- Task instructions -
Your task is to copy the data exactly while leaving out every picture.

- Records shown -
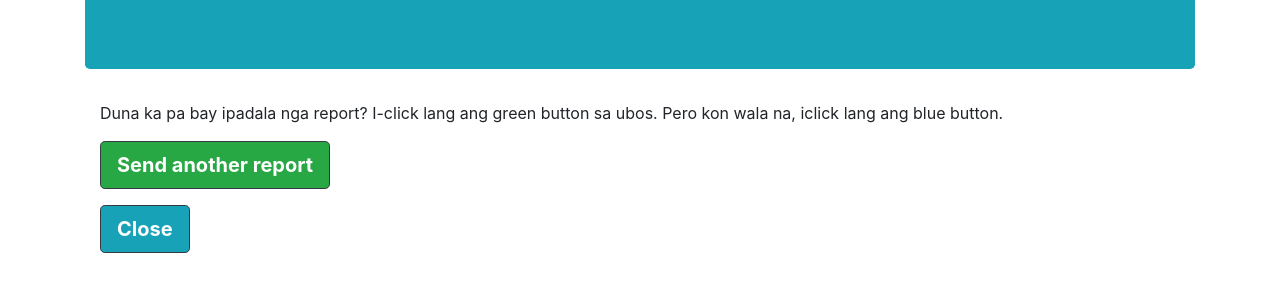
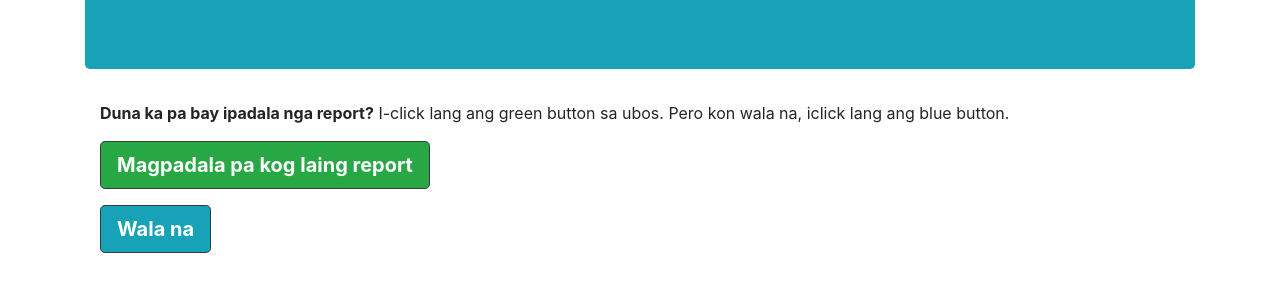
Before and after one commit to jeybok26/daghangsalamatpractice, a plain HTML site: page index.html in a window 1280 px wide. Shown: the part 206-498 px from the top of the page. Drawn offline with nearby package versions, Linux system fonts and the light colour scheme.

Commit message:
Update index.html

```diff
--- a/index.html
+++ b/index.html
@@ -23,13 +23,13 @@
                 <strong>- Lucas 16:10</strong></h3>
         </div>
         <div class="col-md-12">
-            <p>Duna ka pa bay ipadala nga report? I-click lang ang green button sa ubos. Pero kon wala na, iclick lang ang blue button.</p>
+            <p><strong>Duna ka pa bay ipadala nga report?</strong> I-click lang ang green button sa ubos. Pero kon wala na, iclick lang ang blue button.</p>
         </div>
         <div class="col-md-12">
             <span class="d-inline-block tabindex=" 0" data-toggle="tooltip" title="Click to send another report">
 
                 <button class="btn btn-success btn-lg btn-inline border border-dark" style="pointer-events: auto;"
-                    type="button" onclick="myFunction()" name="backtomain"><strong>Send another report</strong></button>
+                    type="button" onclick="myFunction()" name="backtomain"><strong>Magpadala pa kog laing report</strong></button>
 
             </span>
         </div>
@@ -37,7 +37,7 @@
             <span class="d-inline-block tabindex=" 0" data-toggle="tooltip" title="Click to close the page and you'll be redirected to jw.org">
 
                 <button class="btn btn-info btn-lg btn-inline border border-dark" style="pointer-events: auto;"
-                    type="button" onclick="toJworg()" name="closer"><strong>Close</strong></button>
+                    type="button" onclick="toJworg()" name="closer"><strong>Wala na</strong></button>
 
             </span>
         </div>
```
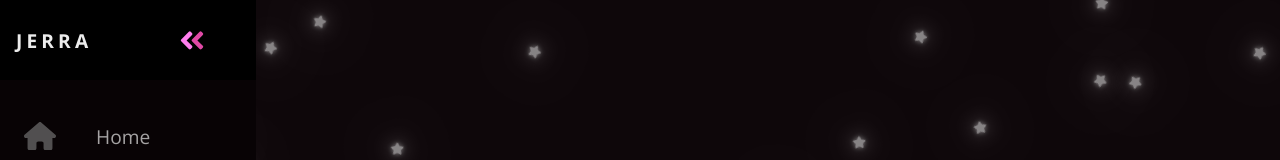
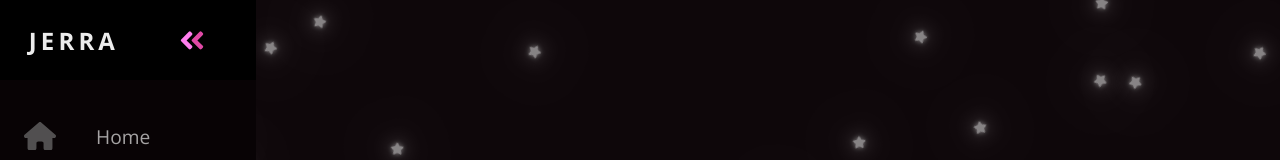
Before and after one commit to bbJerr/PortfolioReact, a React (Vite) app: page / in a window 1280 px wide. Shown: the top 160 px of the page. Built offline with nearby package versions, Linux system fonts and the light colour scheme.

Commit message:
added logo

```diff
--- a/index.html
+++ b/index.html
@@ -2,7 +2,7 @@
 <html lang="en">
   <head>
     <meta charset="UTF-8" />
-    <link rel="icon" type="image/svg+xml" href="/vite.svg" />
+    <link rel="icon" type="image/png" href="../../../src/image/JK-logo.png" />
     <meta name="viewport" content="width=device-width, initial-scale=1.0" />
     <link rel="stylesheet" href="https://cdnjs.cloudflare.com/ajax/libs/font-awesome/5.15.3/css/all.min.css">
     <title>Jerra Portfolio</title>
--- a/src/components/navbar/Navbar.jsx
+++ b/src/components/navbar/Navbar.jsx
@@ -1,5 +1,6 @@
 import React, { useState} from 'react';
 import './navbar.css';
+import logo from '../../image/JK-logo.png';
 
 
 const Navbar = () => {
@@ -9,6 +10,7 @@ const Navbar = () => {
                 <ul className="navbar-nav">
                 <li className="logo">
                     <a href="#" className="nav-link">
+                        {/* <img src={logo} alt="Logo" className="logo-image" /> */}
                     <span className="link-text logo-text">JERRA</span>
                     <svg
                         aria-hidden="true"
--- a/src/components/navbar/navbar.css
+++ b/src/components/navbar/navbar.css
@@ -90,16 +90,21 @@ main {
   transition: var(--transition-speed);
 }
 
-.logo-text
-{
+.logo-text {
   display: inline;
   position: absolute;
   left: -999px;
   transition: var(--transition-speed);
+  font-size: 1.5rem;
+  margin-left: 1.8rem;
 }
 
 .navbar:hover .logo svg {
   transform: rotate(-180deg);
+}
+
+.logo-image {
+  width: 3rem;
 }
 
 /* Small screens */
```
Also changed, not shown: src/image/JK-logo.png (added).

- Solution -
Before and after one commit to jeybok26/daghangsalamatpractice, a plain HTML site: page index.html in a window 1280 px wide. Shown: the part 206-498 px from the top of the page. Drawn offline with nearby package versions, Linux system fonts and the light colour scheme.

Commit message:
Update index.html

```diff
--- a/index.html
+++ b/index.html
@@ -23,13 +23,13 @@
                 <strong>- Lucas 16:10</strong></h3>
         </div>
         <div class="col-md-12">
-            <p>Duna ka pa bay ipadala nga report? I-click lang ang green button sa ubos. Pero kon wala na, iclick lang ang blue button.</p>
+            <p><strong>Duna ka pa bay ipadala nga report?</strong> I-click lang ang green button sa ubos. Pero kon wala na, iclick lang ang blue button.</p>
         </div>
         <div class="col-md-12">
             <span class="d-inline-block tabindex=" 0" data-toggle="tooltip" title="Click to send another report">
 
                 <button class="btn btn-success btn-lg btn-inline border border-dark" style="pointer-events: auto;"
-                    type="button" onclick="myFunction()" name="backtomain"><strong>Send another report</strong></button>
+                    type="button" onclick="myFunction()" name="backtomain"><strong>Magpadala pa kog laing report</strong></button>
 
             </span>
         </div>
@@ -37,7 +37,7 @@
             <span class="d-inline-block tabindex=" 0" data-toggle="tooltip" title="Click to close the page and you'll be redirected to jw.org">
 
                 <button class="btn btn-info btn-lg btn-inline border border-dark" style="pointer-events: auto;"
-                    type="button" onclick="toJworg()" name="closer"><strong>Close</strong></button>
+                    type="button" onclick="toJworg()" name="closer"><strong>Wala na</strong></button>
 
             </span>
         </div>
```
Before and after one commit to bbJerr/PortfolioReact, a React (Vite) app: page / in a window 1280 px wide. Shown: the top 160 px of the page. Built offline with nearby package versions, Linux system fonts and the light colour scheme.

Commit message:
added logo

```diff
--- a/index.html
+++ b/index.html
@@ -2,7 +2,7 @@
 <html lang="en">
   <head>
     <meta charset="UTF-8" />
-    <link rel="icon" type="image/svg+xml" href="/vite.svg" />
+    <link rel="icon" type="image/png" href="../../../src/image/JK-logo.png" />
     <meta name="viewport" content="width=device-width, initial-scale=1.0" />
     <link rel="stylesheet" href="https://cdnjs.cloudflare.com/ajax/libs/font-awesome/5.15.3/css/all.min.css">
     <title>Jerra Portfolio</title>
--- a/src/components/navbar/Navbar.jsx
+++ b/src/components/navbar/Navbar.jsx
@@ -1,5 +1,6 @@
 import React, { useState} from 'react';
 import './navbar.css';
+import logo from '../../image/JK-logo.png';
 
 
 const Navbar = () => {
@@ -9,6 +10,7 @@ const Navbar = () => {
                 <ul className="navbar-nav">
                 <li className="logo">
                     <a href="#" className="nav-link">
+                        {/* <img src={logo} alt="Logo" className="logo-image" /> */}
                     <span className="link-text logo-text">JERRA</span>
                     <svg
                         aria-hidden="true"
--- a/src/components/navbar/navbar.css
+++ b/src/components/navbar/navbar.css
@@ -90,16 +90,21 @@ main {
   transition: var(--transition-speed);
 }
 
-.logo-text
-{
+.logo-text {
   display: inline;
   position: absolute;
   left: -999px;
   transition: var(--transition-speed);
+  font-size: 1.5rem;
+  margin-left: 1.8rem;
 }
 
 .navbar:hover .logo svg {
   transform: rotate(-180deg);
+}
+
+.logo-image {
+  width: 3rem;
 }
 
 /* Small screens */
```
Also changed, not shown: src/image/JK-logo.png (added).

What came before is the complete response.